A group of Iranian families who now live in various parts of Europe gathered recently at a camp in southern Sweden to renew old ties, enjoy sporting activities and discuss the political situation in their native land. VOA's Craig Fitzpatrick spent time with these families and shows us a weekend that these families will not soon forget. His report is narrated by Ted Landphair.

The lakes are a bit chilly in the Ostergotland area of southern Sweden but that does not stop a few brave souls from jumping in. And it was here recently that a group of Iranian families from around Europe came to play, socialize, and take part in efforts to free political prisoners back in their native land.

Some came from Germany, others from Italy, France, and elsewhere in Sweden. A few even came from Iran itself. Zoya Khan and her sister Sara are from London.

“The green space is amazing, the houses are beautiful, everything is so calm and quiet, which I think is ideal it you live in a busy city like London or New York, or wherever you are,” said Sara. “I think a week or two away from that is quite nice.

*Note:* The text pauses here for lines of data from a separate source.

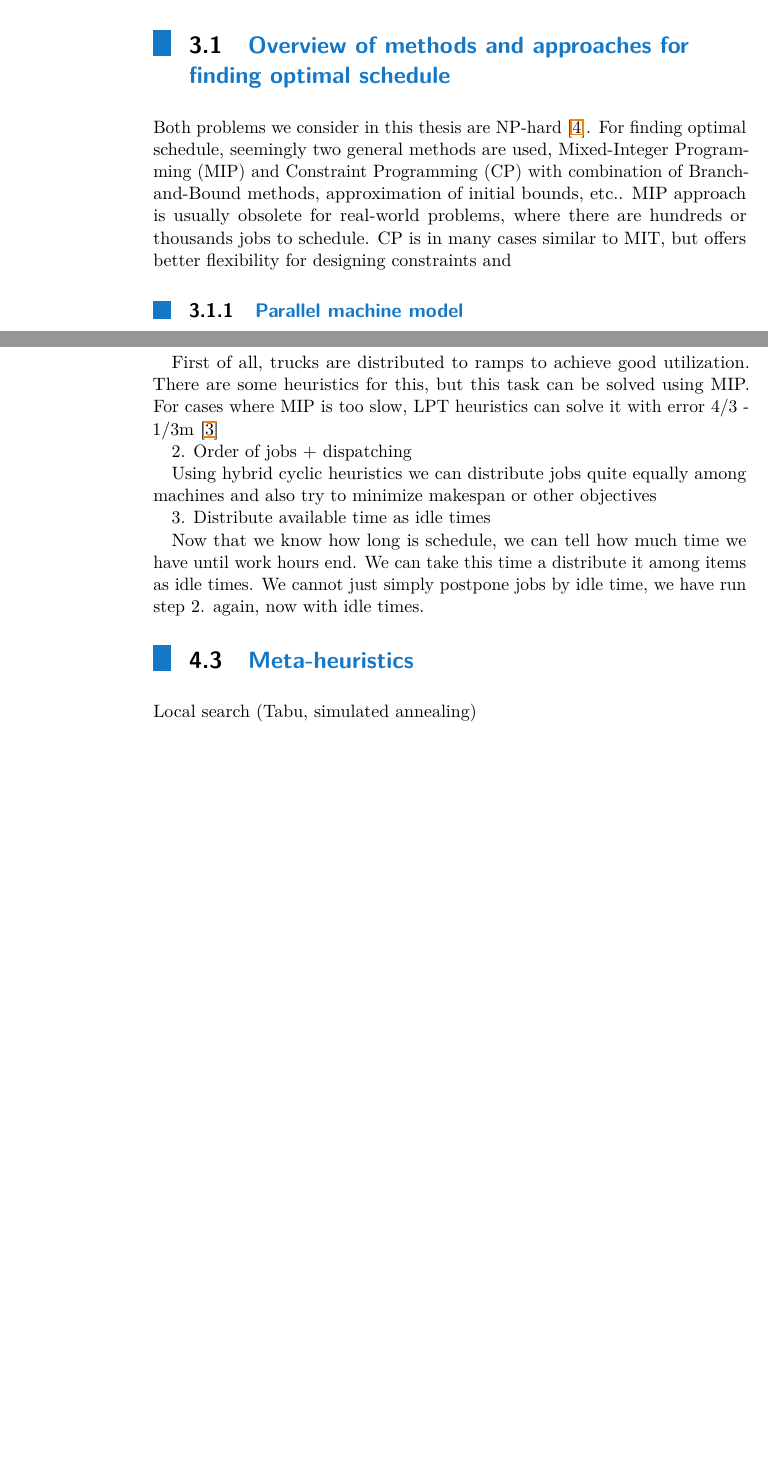
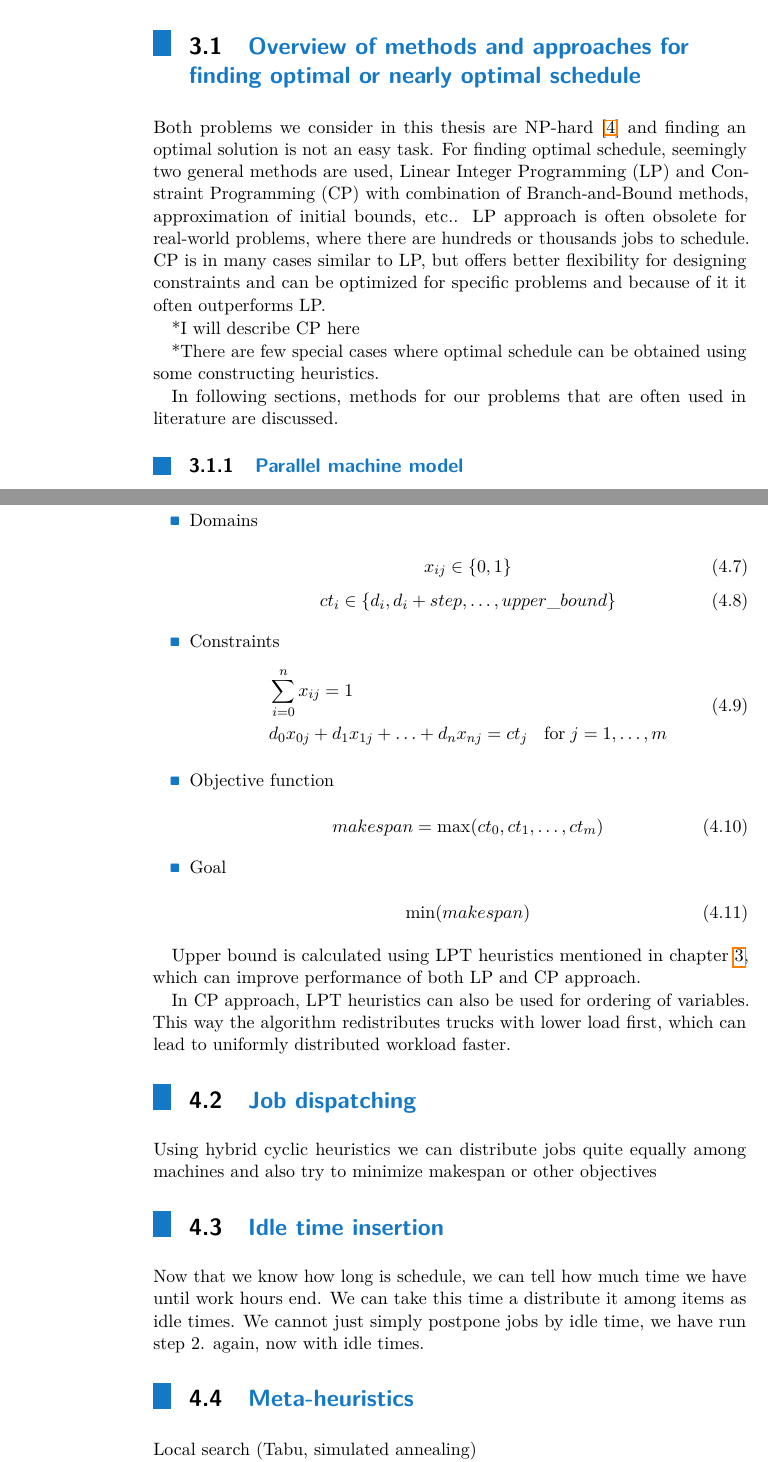
Before and after one commit to Despik/Bachelor-s-thesis, a LaTeX thesis (ctuman-mwe.tex): two parts of pages 19 and 21 of 29 before the commit and two parts of pages 19 and 23 of 31 after it, joined at a grey line, cut so that both start at the same text, the shorter picture padded with empty space. Compiled offline with pdfLaTeX.

Commit message:
Updates from Overleaf

```diff
--- a/ctuman-mwe.tex
+++ b/ctuman-mwe.tex
@@ -266,9 +248,13 @@ why*
 
-Methods for solving various forms of scheduling problems were extensively studied for decades now. Many of these methods are summarized in \cite{pinedo} and \cite{bucker}. We will mainly discuss the flexible flow line and parallel machine problem, which are relevant for this thesis.
+\section{Overview of methods and approaches for finding optimal or nearly optimal schedule}
 
-\section{Overview of methods and approaches for finding optimal schedule}
+Both problems we consider in this thesis are NP-hard \cite{complexity} and finding an optimal solution is not an easy task. For finding optimal schedule, seemingly two general methods are used, Linear Integer Programming (LP) and Constraint Programming (CP) with combination of Branch-and-Bound methods, approximation of initial bounds, etc.. LP approach is often obsolete for real-world problems, where there are hundreds or thousands jobs to schedule. CP is in many cases similar to LP, but offers better flexibility for designing constraints and can be optimized for specific problems and because of it it often outperforms LP.
 
-Both problems we consider in this thesis are NP-hard \cite{complexity}. For finding optimal schedule, seemingly two general methods are used, Mixed-Integer Programming (MIP) and Constraint Programming (CP) with combination of Branch-and-Bound methods, approximation of initial bounds, etc.. MIP approach is usually obsolete for real-world problems, where there are hundreds or thousands jobs to schedule. CP is in many cases similar to MIT, but offers better flexibility for designing constraints and
+*I will describe CP here
+
+*There are few special cases where optimal schedule can be obtained using some constructing heuristics.
+
+In following sections, methods for our problems that are often used in literature are discussed.
 
 \subsection{Parallel machine model}
 
@@ -300,5 +283,3 @@ Heuristic construction algorithm
 
-1. Truck allocation
+The proposed algorithm is designed in a way so that it is simple and fast so that it can be easily applicable in practice and the provided simulation tool.
 
-First of all, trucks are distributed to ramps to achieve good utilization. There are some heuristics for this, but this task can be solved using MIP. For cases where MIP is too slow, LPT heuristics can solve it with error 4/3 - 1/3m
-\cite{gram1969}
@@ -305,10 +360,37 @@ First of all, trucks are distributed to ramps to achieve good utilization. There
+    \item Domains\\
+    \begin{equation}
+    x_{ij} \in \{0, 1\}
+    \end{equation}
+    \begin{equation}
+    ct_{i} \in \{ d_i, d_i + step, \ldots, upper\_bound\}
+    \end{equation}
+    \item Constraints
+    \begin{equation}
+    \begin{aligned}
+    & \sum_{i=0}^{n} x_{ij} = 1 &&\\
+    & d_0x_{0j} + d_1x_{1j} + \ldots + d_nx_{nj} = ct_j && \text{for}\; j = 1, \ldots, m\\
+    \end{aligned}
+    \end{equation}
+    \item Objective function\\
+    \begin{equation}
+        makespan = \max(ct_0, ct_1, \ldots, ct_m)
+    \end{equation}
+    \item Goal\\
+    \begin{equation}
+        \min(makespan)
+    \end{equation}
+\end{itemize}
+
+Upper bound is calculated using LPT heuristics mentioned in chapter \ref{chap:Related work}, which can improve performance of both LP and CP approach.
+
+In CP approach, LPT heuristics can also be used for ordering of variables. This way the algorithm redistributes trucks with lower load first, which can lead to uniformly distributed workload faster.
 
 
-2. Order of jobs + dispatching
+\section{Job dispatching}
 
 Using hybrid cyclic heuristics we can distribute jobs quite equally among machines and also try to minimize makespan or other objectives
 
-3. Distribute available time as idle times
+\section{Idle time insertion}
 
 Now that we know how long is schedule, we can tell how much time we have until work hours end. We can take this time a distribute it among items as idle times. We cannot just simply postpone jobs by idle time, we have run step 2. again, now with idle times.
 
```
Also changed, not shown: ctuman-mwe.tex (133 more changed lines).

Zoya agrees. “It's just a very good opportunity to get together with loads of people that we've known before, and they live all over Europe, and also to get to obviously meet new people, to meet some new people, it's just a very good way of socializing, because on a day–to-day basis you don't really get to meet that many Iranians, especially in London.”

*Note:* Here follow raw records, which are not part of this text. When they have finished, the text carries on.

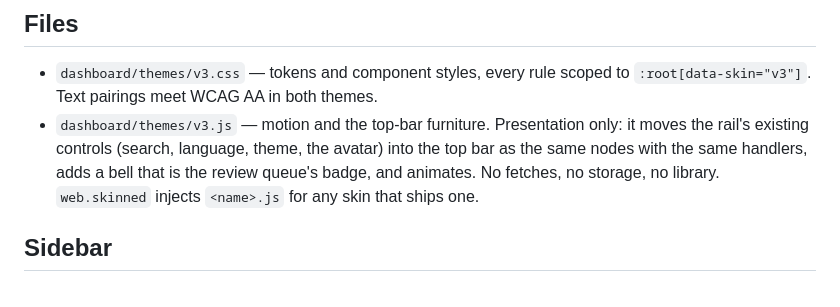
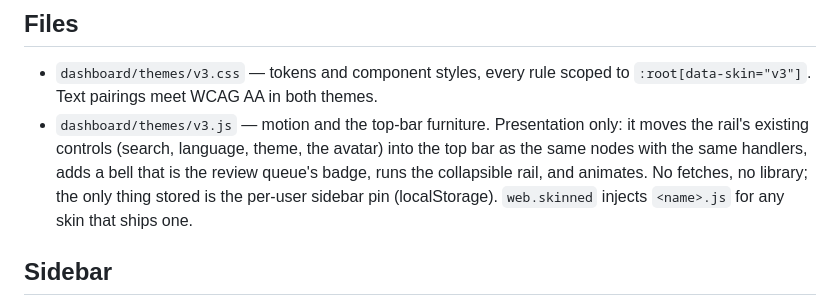
Before and after one commit to mklabs-ecommerce/wanas, a Markdown page: docs/DASHBOARD_V3.md, the part around the change. Rendered like a GitHub page.

Commit message:
docs: v3 stores one thing, the sidebar pin
Co-Authored-By: Claude Opus 5.5 <noreply@anthropic.com>

```diff
--- a/docs/DASHBOARD_V3.md
+++ b/docs/DASHBOARD_V3.md
@@ -17,8 +17,10 @@ Two references, kept in `docs/design/refs/`:
 - `dashboard/themes/v3.js` — motion and the top-bar furniture. Presentation
   only: it moves the rail's existing controls (search, language, theme, the
   avatar) into the top bar as the same nodes with the same handlers, adds a
-  bell that is the review queue's badge, and animates. No fetches, no storage,
-  no library. `web.skinned` injects `<name>.js` for any skin that ships one.
+  bell that is the review queue's badge, runs the collapsible rail, and
+  animates. No fetches, no library; the only thing stored is the per-user
+  sidebar pin (localStorage).
+  `web.skinned` injects `<name>.js` for any skin that ships one.
 
 ## Sidebar
 
```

Many of the adults here were former friends and neighbors back in Iran, but when they emigrated to various parts of Europe they lost contact with each other. So a few years ago they formed the Cultural Network of Iranians of the European Union and agreed to meet every year.

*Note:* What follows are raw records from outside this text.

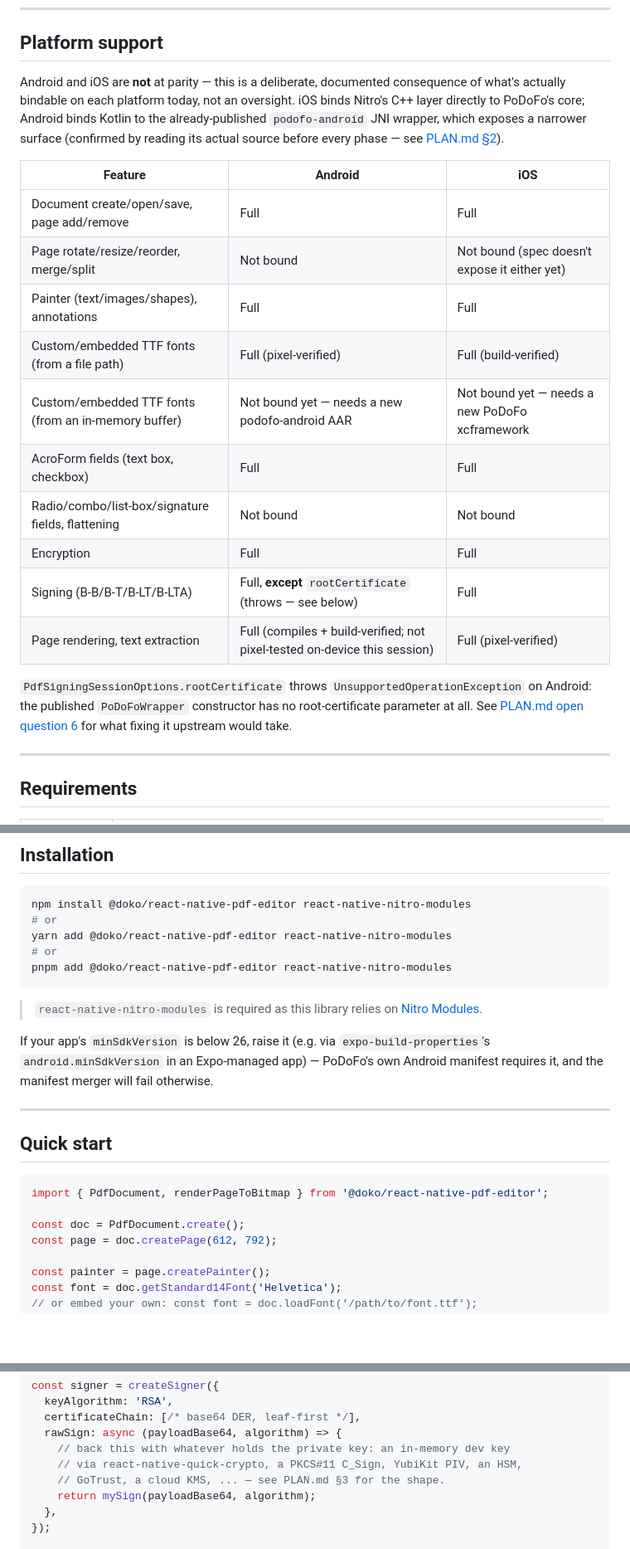
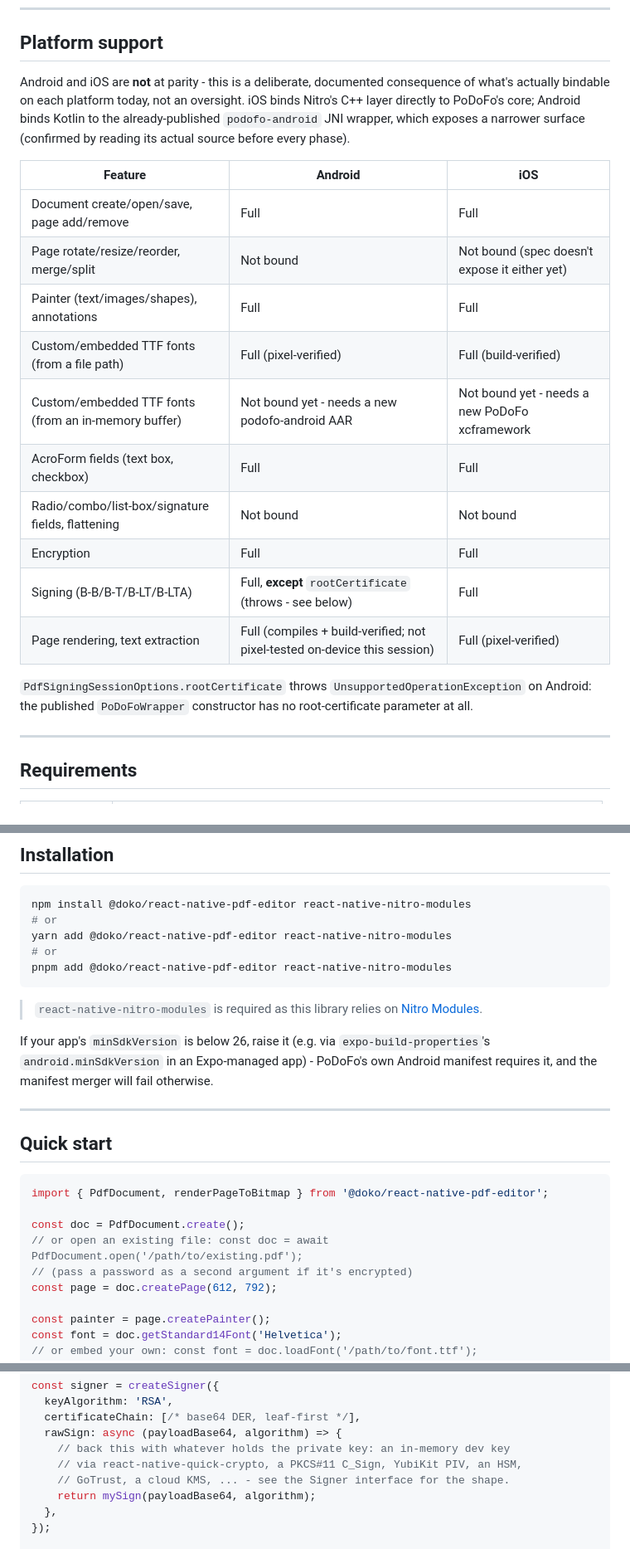
Before and after one commit to Doko-Demo-Doa/react-native-pdf-editor, a Markdown page: README.md, 3 parts joined by grey strips. Shown at 83% size. Drawn GitHub-style; blank space fills up the shorter version.

Commit message:
chore: update README.md to remove outdated architecture details and improve clarity

```diff
--- a/README.md
+++ b/README.md
@@ -29,7 +27,7 @@ A React Native wrapper around a [PoDoFo](https://github.com/Doko-Demo-Doa/podofo
 
 ## Platform support
 
-Android and iOS are **not** at parity — this is a deliberate, documented consequence of what's actually bindable on each platform today, not an oversight. iOS binds Nitro's C++ layer directly to PoDoFo's core; Android binds Kotlin to the already-published `podofo-android` JNI wrapper, which exposes a narrower surface (confirmed by reading its actual source before every phase — see [PLAN.md §2](PLAN.md#2-architecture-decision)).
+Android and iOS are **not** at parity - this is a deliberate, documented consequence of what's actually bindable on each platform today, not an oversight. iOS binds Nitro's C++ layer directly to PoDoFo's core; Android binds Kotlin to the already-published `podofo-android` JNI wrapper, which exposes a narrower surface (confirmed by reading its actual source before every phase).
 
 | Feature                                              | Android                                                                   | iOS                                            |
 | ---------------------------------------------------- | ------------------------------------------------------------------------- | ---------------------------------------------- |
@@ -37,14 +35,14 @@ Android and iOS are **not** at parity — this is a deliberate, documented conse
 | Page rotate/resize/reorder, merge/split              | Not bound                                                                 | Not bound (spec doesn't expose it either yet)  |
 | Painter (text/images/shapes), annotations            | Full                                                                      | Full                                           |
 | Custom/embedded TTF fonts (from a file path)         | Full (pixel-verified)                                                     | Full (build-verified)                          |
-| Custom/embedded TTF fonts (from an in-memory buffer) | Not bound yet — needs a new podofo-android AAR                            | Not bound yet — needs a new PoDoFo xcframework |
+| Custom/embedded TTF fonts (from an in-memory buffer) | Not bound yet - needs a new podofo-android AAR                            | Not bound yet - needs a new PoDoFo xcframework |
 | AcroForm fields (text box, checkbox)                 | Full                                                                      | Full                                           |
 | Radio/combo/list-box/signature fields, flattening    | Not bound                                                                 | Not bound                                      |
 | Encryption                                           | Full                                                                      | Full                                           |
-| Signing (B-B/B-T/B-LT/B-LTA)                         | Full, **except** `rootCertificate` (throws — see below)                   | Full                                           |
+| Signing (B-B/B-T/B-LT/B-LTA)                         | Full, **except** `rootCertificate` (throws - see below)                   | Full                                           |
 | Page rendering, text extraction                      | Full (compiles + build-verified; not pixel-tested on-device this session) | Full (pixel-verified)                          |
 
-`PdfSigningSessionOptions.rootCertificate` throws `UnsupportedOperationException` on Android: the published `PoDoFoWrapper` constructor has no root-certificate parameter at all. See [PLAN.md open question 6](PLAN.md#6-open-questions-to-resolve-before-phase-1-starts) for what fixing it upstream would take.
+`PdfSigningSessionOptions.rootCertificate` throws `UnsupportedOperationException` on Android: the published `PoDoFoWrapper` constructor has no root-certificate parameter at all.
 
 ---
 
@@ -70,7 +68,7 @@ pnpm add @doko/react-native-pdf-editor react-native-nitro-modules
 
 > `react-native-nitro-modules` is required as this library relies on [Nitro Modules](https://nitro.margelo.com/).
 
-If your app's `minSdkVersion` is below 26, raise it (e.g. via `expo-build-properties`'s `android.minSdkVersion` in an Expo-managed app) — PoDoFo's own Android manifest requires it, and the manifest merger will fail otherwise.
+If your app's `minSdkVersion` is below 26, raise it (e.g. via `expo-build-properties`'s `android.minSdkVersion` in an Expo-managed app) - PoDoFo's own Android manifest requires it, and the manifest merger will fail otherwise.
 
 ---
 
@@ -80,6 +78,8 @@ If your app's `minSdkVersion` is below 26, raise it (e.g. via `expo-build-proper
 import { PdfDocument, renderPageToBitmap } from '@doko/react-native-pdf-editor';
 
 const doc = PdfDocument.create();
+// or open an existing file: const doc = await PdfDocument.open('/path/to/existing.pdf');
+// (pass a password as a second argument if it's encrypted)
 const page = doc.createPage(612, 792);
 
 const painter = page.createPainter();
@@ -109,7 +109,7 @@ const signer = createSigner({
   rawSign: async (payloadBase64, algorithm) => {
     // back this with whatever holds the private key: an in-memory dev key
     // via react-native-quick-crypto, a PKCS#11 C_Sign, YubiKit PIV, an HSM,
-    // GoTrust, a cloud KMS, ... — see PLAN.md §3 for the shape.
+    // GoTrust, a cloud KMS, ... - see the Signer interface for the shape.
     return mySign(payloadBase64, algorithm);
   },
 });
```
Also changed, not shown: other parts of README.md (+1 -3 lines).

This year, they chose to meet in Sweden, and although many enjoyed the various physical activities provided by the camp, the fate of political prisoners held in Iran was on the mind of almost everyone.

Karim Shambayati, who is from Köln, Germany, came because he wanted to exchange ideas and emotions with other Iranians, and also for a more important cause. “One of the main targets of this camp has been toward the political freedom of prisoners, particularly Akbar Ganji and Nasser Zarafshan, and I wanted to take part in that effort.”

And photographs of Akbar Ganji, a journalist, and Nasser Zarafshan, a lawyer, were prominently displayed at a Human Rights concert on Saturday night. Both are being held for speaking out against the Iranian regime.

To put pressure on that regime, two young adults were chosen to meet with U.N. Secretary General Kofi Anan in New York and two others were chosen to meet with former President Nelson Mandela in South Africa. The young adults will ask these world leaders to write letters or in some way petition the Iranian government to release its political prisoners.